*** Source data ***

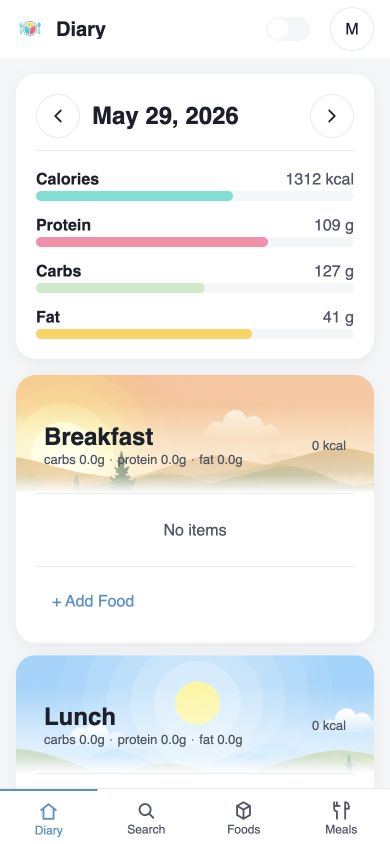
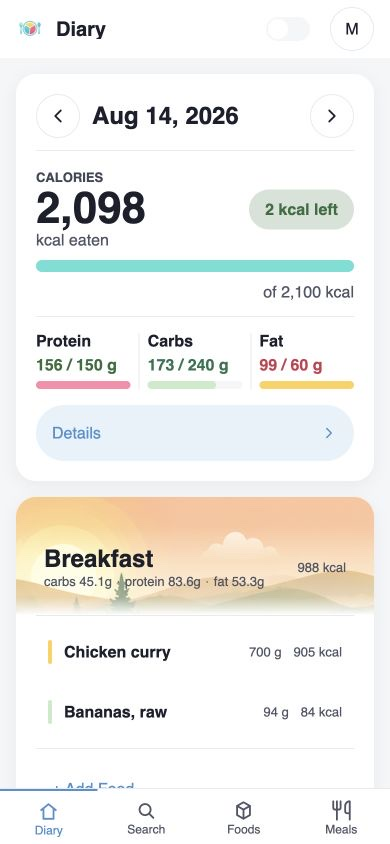
New screenshots

diff --git a/README.md b/README.md
@@ -10,6 +10,14 @@ The app is intentionally simple: search or create foods, log what was eaten, sna
 | :---: | :---: | :---: | :---: |
 | <img src="docs/images/readme/mobile-diary.jpg" alt="CalCo mobile diary showing daily calorie and macro progress" width="240"> | <img src="docs/images/readme/mobile-food-search.jpg" alt="CalCo mobile food catalog search results" width="240"> | <img src="docs/images/readme/mobile-food-nutrition.jpg" alt="CalCo mobile food logging form with calculated nutrition" width="240"> | <img src="docs/images/readme/mobile-meal-builder.jpg" alt="CalCo mobile reusable meal builder" width="240"> |
 
+## Desktop Showcase
+
+The diary and food search stay visible together on wider screens.
+
+<p align="center">
+  <img src="docs/images/readme/desktop-diary-search.jpg" alt="CalCo desktop workspace showing the daily diary and food search side by side" width="1200">
+</p>
+
 ## Stack
 
 - Backend: Rust, axum, sqlx, PostgreSQL

diff --git a/docs/frontend.md b/docs/frontend.md
@@ -542,6 +542,18 @@ Search, diary, and logging surfaces should prioritize compact, scannable
 controls and rows. Avoid oversized cards, large text that truncates early, or
 layouts that only work comfortably on desktop widths.
 
+### Responsive Design Rule
+
+Keep a consistent, fluid default and introduce a breakpoint only when the
+information architecture or interaction model must materially change.
+
+Prefer shared spacing, control sizes, wrapping, and visible content across
+viewport sizes. Use responsive branches for structural changes such as pane
+count, navigation mode, or fields that must stack to remain usable. Do not use
+device size as a proxy for input capabilities such as touch, hover, or pointer
+precision; handle those with the corresponding browser capability where
+needed.
+
 ### Repeat Logging UI
 
 - Empty meal-slot cards should show a compact repeat action when the backend
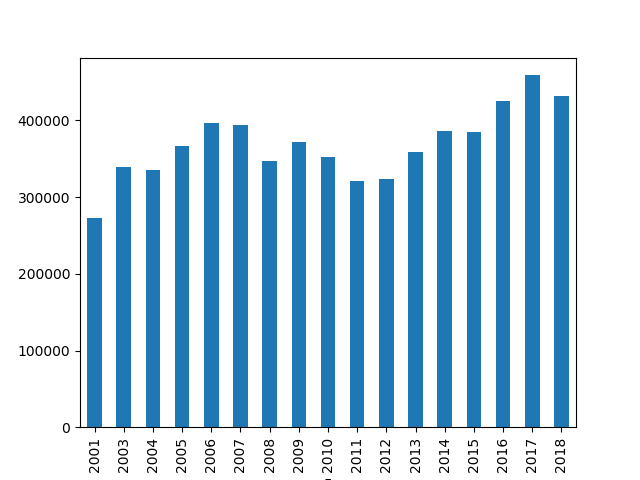
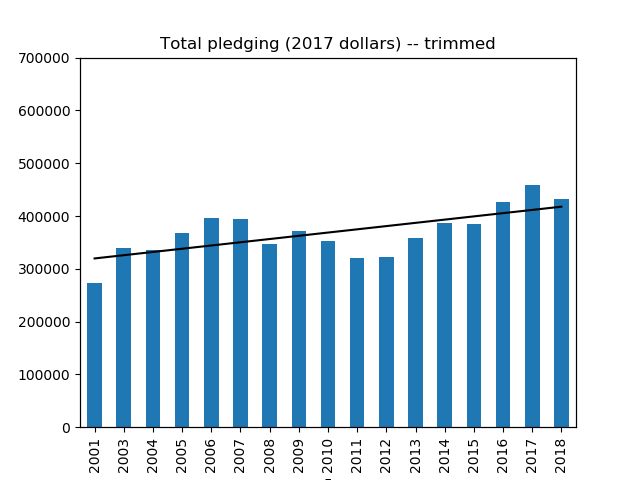
tinkering with linregress

diff --git a/pledges.py b/pledges.py
@@ -335,26 +335,23 @@ def run(trim=False):
     # plt.savefig('pics/biggesttwo.png')
     plt.close('all')
 
-    # ax = sums.plot(
-    #     kind='bar',
-    #     stacked=True,
-    #     legend=False,
-    #     title="Total pledging (2017 dollars){}".format(tsuffix),
-    #     # ylim=(0, 2.0 * sums.mean()),
-    #     ylim = (0, 700000.0)
-    # )
-    # plt.show()
     sumrange = range(0, len(sums))
     slope, intercept, r, p, stderr = stats.linregress(sumrange, sums)
     print(slope, intercept, r, p, stderr)
     linr = pd.Series([intercept + i * slope for i in sumrange], index=sums.index)
-    combined = pd.DataFrame({'Sum': sums, 'Regression': linr})
-    ax = combined['Regression'].plot(linestyle='-')
-    combined['Sum'].plot(kind='bar', ax=ax)
-    # linr.plot(ax=ax)
-    plt.show()
+    fig, ax  = plt.subplots()
+    sums.plot(
+        kind='bar',
+        legend=False,
+        title="Total pledging (2017 dollars){}".format(tsuffix),
+        ylim = (0, 700000.0)
+    )
+    ax2 = ax.twinx()
+    ax2.set_ylim(0, 700000.0)
+    ax2.tick_params(axis='y', right=False, labelright=False)
+    ax2.plot(ax.get_xticks(), linr, color='k')
+    # plt.show()
     plt.savefig('pics/totals{}.png'.format(tsuffix))
-    # plt.savefig('pics/totals.png')
     plt.close('all')
 
     bins=np.logspace(1.0, 5.0, num=15)
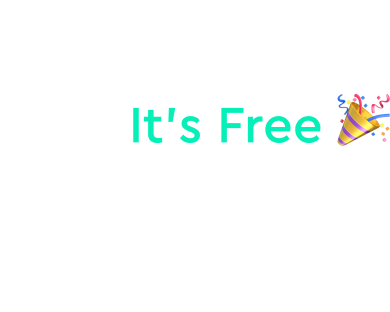
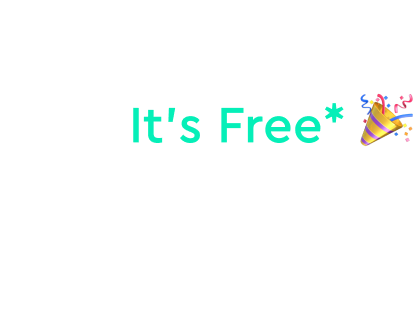
latest changes adeed

Changed region(s): [[0.3077, 0.3173, 0.8308, 0.4615], [0.8615, 0.2885, 1.0, 0.4904]]

diff --git a/resources/js/Pages/feed/AddPost.jsx b/resources/js/Pages/feed/AddPost.jsx
@@ -52,9 +52,8 @@ export default function AddPost({item, text, classes, isEdit, updateState}) {
     const [loading, setLoading] = useState(false);
     const submitPost = (e) => { 
         e && e.preventDefault();
-        
-        if(!rewardImage){
-            toast.error("Please chhose a media image for this post.");
+        if(rewardImage == '' || rewardImage == null){
+            toast.error("Please choose a media image for this post.");
             return false
         }
         setLoading(true);
@@ -116,18 +115,15 @@ export default function AddPost({item, text, classes, isEdit, updateState}) {
                 <GlobalUploader ref={uploaderRef} view={false} type="minimal" sendFile={getfile} options={st.post} />
             </div>
 
-                {/* { rewardImage ? <> */}
-                        <p className="text-grey-500 mb-1 mt-4" >Choose Audience</p>
-                        <div className="flex align-center justify-content-center flex-wrap" >
-                            <select id="countries" defaultValue={item?.for_module} onChange={handleInput} name="for_module" class="form-input  
-                            text-md w-full focus:ring-green-50 block ">
-                                {/* <option value="everyone">Everyone</option> */}
-                                <option value="membership">Memberships</option>
-                                <option value="subscription">Subscription</option>
-                                <option value="support">Supporters</option>
-                            </select>
-                        </div>
-                {/* </> :''  } */}
+                    <p className="text-grey-500 mb-1 mt-4" >Choose Audience</p>
+                    <div className="flex align-center justify-content-center flex-wrap" >
+                        <select id="countries" defaultValue={item?.for_module} onChange={handleInput} name="for_module" class="form-input  
+                        text-md w-full focus:ring-green-50 block ">
+                            <option value="membership">Memberships</option>
+                            <option value="subscription">Subscription</option>
+                            <option value="support">Supporters</option>
+                        </select>
+                    </div>
 
                      <LoaderButton onClick={submitPost}
                         disabled={loading}

diff --git a/resources/js/includes/Footer.jsx b/resources/js/includes/Footer.jsx
@@ -1,10 +1,10 @@
 import React from "react";
-import footlogo from "../../assets/img/footlogo.png";
+import footlogo from "../../assets/img/logo.png";
 import { Link, usePage } from "@inertiajs/react";
 import { Helmet } from "react-helmet";
 import { useEffect } from "react";
 import { LazyLoadImage } from "react-lazy-load-image-component";
-const ContentPrefrences = React.lazy(() => import("./ContentPrefrences"));
+// import spennypiggy from "../../assets/img/logo.png";
 
 export default function Footer(props) {
     
@@ -126,8 +126,8 @@ export default function Footer(props) {
 
                 <div id="footer" className="footer">
                     <div className="containerbox">
-                        <div className="footlogo m-auto d-table">
-                            <LazyLoadImage className="rounded-4 p-2 px-3 blackbg "
+                        <div className="footlogo py-2 m-auto d-table">
+                            <LazyLoadImage className="rounded-4 p-3 blackbg "
                                 alt={"image"}
                                 height={"auto"}
                                 src={footlogo}
@@ -160,7 +160,7 @@ export default function Footer(props) {
                                         <a href="https://blog.spennypiggy.co"> Blog</a>
                                     </li>
                                     <li>
-                                        <Link target="_blank" href="https://www.notion.so/9d23c0290e9d4dcaa3b3511bc67cb30e?v=082ffd064479442e8f11a061aad6c945&pvs=4"> Terms </Link>
+                                        <a target="_blank" href="https://ucarecdn.com/bac24059-121e-4e2c-8867-54f634e11778/terms.pdf"> Terms </a>
                                     </li>
                                     <li>
                                         <Link href={route("promotion-terms")}> Promotion Terms</Link>

diff --git a/resources/css/home.css b/resources/css/home.css
@@ -503,7 +503,8 @@ ul.socialmedia li svg{width:25px !important;height:24px !important;}
 .col-reverse{flex-direction:row-reverse;}
 .livebar p{font-size:18px;text-transform:uppercase;}
 .barouter{width:100%;overflow:hidden;}
-.proud-banner{position:absolute;bottom:0;max-width:180px;}
+.proud-banner{position:absolute;bottom:0; }
+.proud-banner img { max-width:180px;}
 .heroSec{background-position:center center;background-size:cover;}
 .percent-eight{position:absolute;top:50%;left:50%;opacity:0.7;transform:translate(-50%,-50%);}
 .percent-eight-text{position:relative;z-index:1;}
@@ -714,6 +715,24 @@ html body .intercom-lightweight-app-launcher{margin-bottom:70px !important;}
 .e8_tag > div{width:100% !important;border-bottom:0 !important;border-right:0 !important;}
 .videoBg{max-width:100%;height:270px;}
 .wishlistbtn .itsfree-tag{right:0;top:80px;}
+
+.wishlistbtn .itsfree-tag {
+  max-width: 120px;
+}
+.proud-banner {
+  max-width: 88%;
+  justify-content: center;
+}
+
+.proud-banner img {
+  max-width: 120px;
+}
+.proud-banner {
+  align-items: end;
+}
+.proud-banner p {
+  font-size: 12px;
+}
 }
 @media(max-width:575px){
 .wishManage .rts___btn{ font-size:16px; }

diff --git a/resources/js/wishlist/Userprofile.jsx b/resources/js/wishlist/Userprofile.jsx
@@ -48,10 +48,13 @@ export default function Userprofile({ IsloggedIn }) {
                 </div>
                 
 
-                { !IsloggedIn ? user && user.stripe_details_submitted == 1 && 
+                {!IsloggedIn ? user && user.stripe_details_submitted == 1 && 
                     <div>
-                        <SendTip  />
-                        {user && user.role == 1 ? <p className="text-center text-mint" >🐷 {supporters} Supporters</p> : ''}
+                        {user && user.role == 1 ? 
+                        <>
+                            <SendTip  />
+                            {user && user.role == 1 ? <p className="text-center text-mint" >🐷 {supporters} Supporters</p> : ''}
+                        </> : ''}
                     </div>
                     :  
                     <div>

diff --git a/resources/js/Pages/TipJar/MyGoal.jsx b/resources/js/Pages/TipJar/MyGoal.jsx
@@ -25,7 +25,7 @@ export default function MyGoal({goal}) {
         <p className='mb-3 '>Total Earnings</p>
         {/* {goal.days ? <p className='mb-3 text-voilet '>{goal.days > 1 ? `${goal.days} Days` : `${goal.days} Day`} left to goal ends.</p> : ''} */}
         <ProgressBar now={goal?.fullfilled}  max={goal?.target} />
-        <p className='text-muted text-small mt-2' >{getPercentage(goal?.target, goal?.fullfilled)}% of {formatMultiPrice(goal?.target, goal?.currency)} goal.</p>
+        <p className='text-muted text-small mt-2' >{formatMultiPrice(goal?.target, goal?.currency)} earned.</p>
       </div>
     </div>
     </>

diff --git a/resources/js/Pages/home/Hero.jsx b/resources/js/Pages/home/Hero.jsx
@@ -122,7 +122,11 @@ export default function Hero({auth}) {
                   
               </div>
           </div>
-          <img className="proud-banner"  alt={"image"} src={proud}  />
+
+          <div className="proud-banner d-flex  items-center w-full max-w-[500px]" >
+            <img  className='object-contain' alt={"image"} src={proud}  />
+            <p className='text-white ps-4 pb-3' >*Requires a monthly £4 subscription to cover stripe fees & compliance costs.</p>
+          </div>
         </div>
       </div>
     </>

diff --git a/resources/js/Pages/feed/Post.jsx b/resources/js/Pages/feed/Post.jsx
@@ -97,7 +97,7 @@ export default function Post({item, updateState}) {
         : ''}
 
         <div>
-          <p className="description text-dark mt-3 mb-1"><b>{item?.title || ''}</b></p>
+          <p className="description text-dark mt-3 mb-1 pe-5"><b>{item?.title || ''}</b></p>
           <p className="description text-muted">{item?.content || ''}</p>
         </div>
 

diff --git a/resources/views/app.blade.php b/resources/views/app.blade.php
@@ -9,13 +9,13 @@
 
     {!! \App\SeoMeta::render() !!}
     
-    <meta property="twitter:card" content="summary_large_image" />
+    {{-- <meta property="twitter:card" content="summary_large_image" />
     <meta property="twitter:title" content="Exclusive Content, Memberships & More!" />
-    <meta property="twitter:description" content="Send tributes, adopt bills & more. Safe for Spicy Creators who receive 100% payouts!" />
+    <meta property="twitter:description" content="Join Memberships, adopt bills & more. Safe for all Creators who receive 100% payouts!" />
     <meta property="twitter:image" content="{{ URL::asset('/siteicon.png') }}" />
     <meta property="twitter:site" content="@spennypiggy" />
     <meta property="twitter:image:alt" content="Exclusive Content, Memberships & More!" />
-    <meta property="twitter:image:src" content="{{ URL::asset('/siteicon.png') }}" />
+    <meta property="twitter:image:src" content="{{ URL::asset('/siteicon.png') }}" /> --}}
 
     <link rel="canonical" href="https://spennypiggy.co" />
     <meta name="viewport" content="width=device-width,initial-scale=1" />
@@ -65,7 +65,75 @@
             }
         }
     </script>
-    
+  
+  <script async type="application/ld+json">
+    {
+      "@context": "https://schema.org",
+      "@type": "Organization",
+      "name": "Spenny Piggy",
+      "alternateName": "Exclusive Content, Memberships & More!",
+      "url": "https://spennypiggy.co/",
+      "logo": "https://d36ape3u423eoo.cloudfront.net/329a3236-4b42-40ed-abf7-61da55dbcb22/build/assets/logo-164abf9b.png",
+      "sameAs": [
+        "https://www.facebook.com/spennypiggy",
+        "https://twitter.com/spennypiggy",
+        "https://www.instagram.com/spennypiggy/",
+        "https://blog.spennypiggy.co/"
+      ]
+    }
+    </script>
+  <script async type="application/ld+json">
+          {
+          "@context":"http://schema.org",
+          "@type":"SiteNavigationElement",
+          "name":["Exclusive Content, Memberships & More!"],
+          "url":["https://spennypiggy.co/",
+          "https://intercom.help/spenny-piggy/en/",
+          "https://spennypiggy.co/login",
+          "https://spennypiggy.co/leaderboard",
+          "https://spennypiggy.co/discover",
+          "https://uk.spennypiggy.co/register"]
+          }
+        </script>
+        <script async type="application/ld+json">
+            {
+            "@context": "https://schema.org",
+            "@type": "FAQPage",
+            "mainEntity": [
+                {
+                    "@type": "Question",
+                    "name": "What is Spenny Piggy?",
+                    "acceptedAnswer": {
+                    "@type": "Answer",
+                    "text": "Spenny Piggy is your one-stop party platform for every type of creator out there! Get those financial love taps, whip up a wishlist, dish out free and exclusive goodies, and even roll out bespoke memberships and custom commissions. It's the ultimate creator playground! 🚀"
+                    }
+                }, {
+                    "@type": "Question",
+                    "name": "How do I get paid?",
+                    "acceptedAnswer": {
+                    "@type": "Answer",
+                    "text": "Bag those bucks effortlessly with automatic Stripe payments! Your payment dashboard lets you be the money maestro, changing payout details on a whim. Initial payouts may take 7-14 days but are usually quick. In the United States/Aus, it's a snappy 2-day roll—charge Monday, party Wednesday. UK/European pals, enjoy a slick 7-day roll—the Monday magic. Keep in mind, payout dates may change based on your account status. If in doubt, reach out to Stripe and us for help! 💰"
+                    }
+                }, {
+                    "@type": "Question",
+                    "name": "How much does it cost?",
+                    "acceptedAnswer": {
+                    "@type": "Answer",
+                    "text": "Creators, listen up! The best part? It won't cost you a dime! You pocket the whole 100%. Sure, there might be some tiny conversion costs, but fear not—US, CAD, and UK creators, you're in the clear! Now, here's the scoop for Supporters: there's a service fee, starting at just 8%. But, for those creators craving extra perks, drop £29.99 per month for exclusive features and no service fees for supporters. They just handle the processing fees, making each transaction way cheaper. More money in your pocket, less in fees—win-win! 💸"
+                    }
+                }, 
+                {
+                "@type": "Question",
+                "name": "What currencies do you offer?",
+                "acceptedAnswer": {
+                "@type": "Answer",
+                    "text": "Pick your currency! Creators, you've got the choice between USD or GBP. If you're based in the UK, GBP; for the rest of the world, USD is the go-to. Customize your display currency, and supporters can do the same when making payments. Keeping it simple for everyone! 💲"
+                }
+                }
+            ]
+            }
+        </script> 
+
     {{-- @laravelPWA --}}
     @routes
     @viteReactRefresh
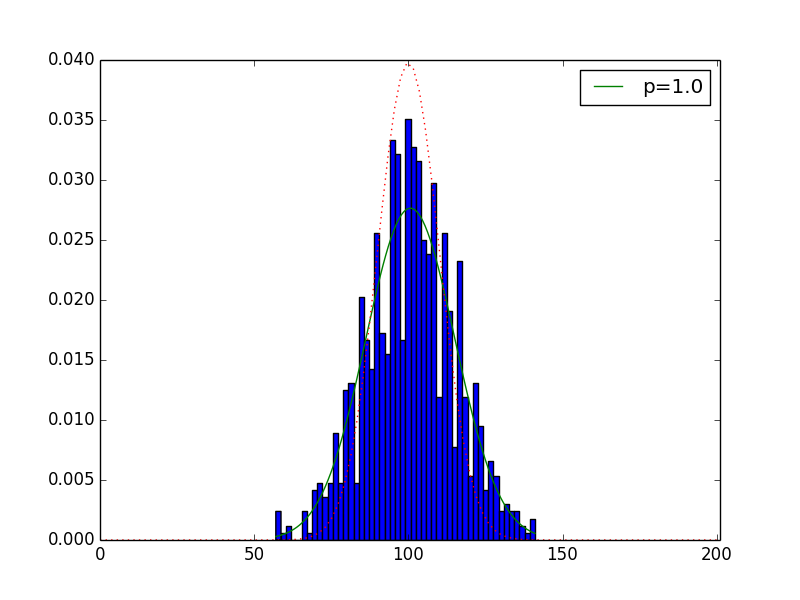
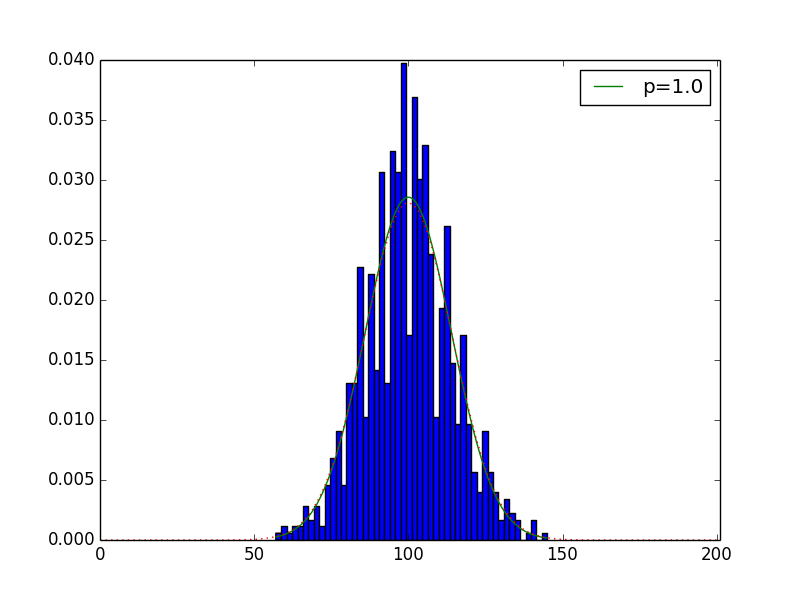
Adding an extra file called run.py to run the percolation model and plot the variances against probability.

Changed region(s): [[0.3438, 0.09, 0.6875, 0.9]]

diff --git a/Percolation_model.py b/Percolation_model.py
@@ -11,7 +11,7 @@ class RWMatrix:
 		self.p=p # void/available probability
 		self.q=q # bias probability of heading downwards (0<=q<=0.25)
 		mat = np.random.choice([0, 1], size=(L,W), p=[1-p,p])
-		success = 0. #keep track of successful trials
+		#success = 0. #keep track of successful trials
 		countarray=[]
 		xarray=[]
 		yarray=[]
@@ -41,8 +41,8 @@ class RWMatrix:
 					y = (y+dy)%W #left and right sides are connect; perodic
 				if x == 0 or x == L-1: #when it hits the surface or the bottom
 					flag = 1 #terminates the run
-					if mat[x,y] == 1:
-						success+=1
+					#if mat[x,y] == 1:
+						#success+=1
 			countarray.append(count)
 			xarray.append(x)
 			yarray.append(y)
@@ -74,18 +74,27 @@ class RWMatrix:
 		x = np.linspace(min(self.xarray), max(self.xarray),100)
 		plt.plot(x,mlab.normpdf(x,mean,sigma),label='p=%s'%self.p)
 		plt.legend()
+		print 'At p = %s, mean is %s, variance is %s' %(self.p, mean, variance)
 
 	def plotGTheo(self): # produce a theoretical prediction of the gaussian curve	
-		tmean = (2*self.q-0.5)*self.L*2 + self.L/2
-		tvar = 4*self.q*(0.5-self.q)*self.L*2
+		tmean = (2*self.q*2-1)*self.L + self.L/2
+		tvar = 4*self.q*2*(1-self.q*2)*self.L
 		tsig = np.sqrt(tvar)
 		x = np.linspace(0, self.L,100)
 		plt.plot(x,mlab.normpdf(x,tmean,tsig),label='p=%s'%self.p, ls=':')
+		plt.legend()
 
-
-for p in np.arange(0, 1.1, 0.2):
-	a = RWMatrix(201,50,p,0.25)
-	a.plotXarrayHist()
-	a.plotGFit()
-	a.plotGTheo()
-plt.show()
+#vararray=[]
+#parray=[]
+#for p in np.arange(0.4, 1.001, 0.02):
+	#a = RWMatrix(501,50,p,0.25)
+	#parray.append(p)
+	#v = np.var(a.xarray)
+	#print v
+	#vararray.append(v)
+	#a.plotXarrayHist()
+	#a.plotGFit()
+	#a.plotGTheo()
+#plt.show()
+#print parray
+#print vararray

diff --git a/run.py b/run.py
@@ -1,0 +1,12 @@
+import Percolation_model as pm
+import matplotlib.pyplot as plt
+import numpy as np
+plt.ion()
+plt.show()
+
+for p in np.arange(0.4,1,0.02):
+	a = pm.RWMatrix(501,50,p,0.25)
+	v = np.var(a.xarray)
+	print v
+	plt.scatter(p, v)
+	plt.draw()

***

▶ **About this exercise**
From the listing above, count the lines that include the word "proud" and give the total alone.

▶ **Written answer**
10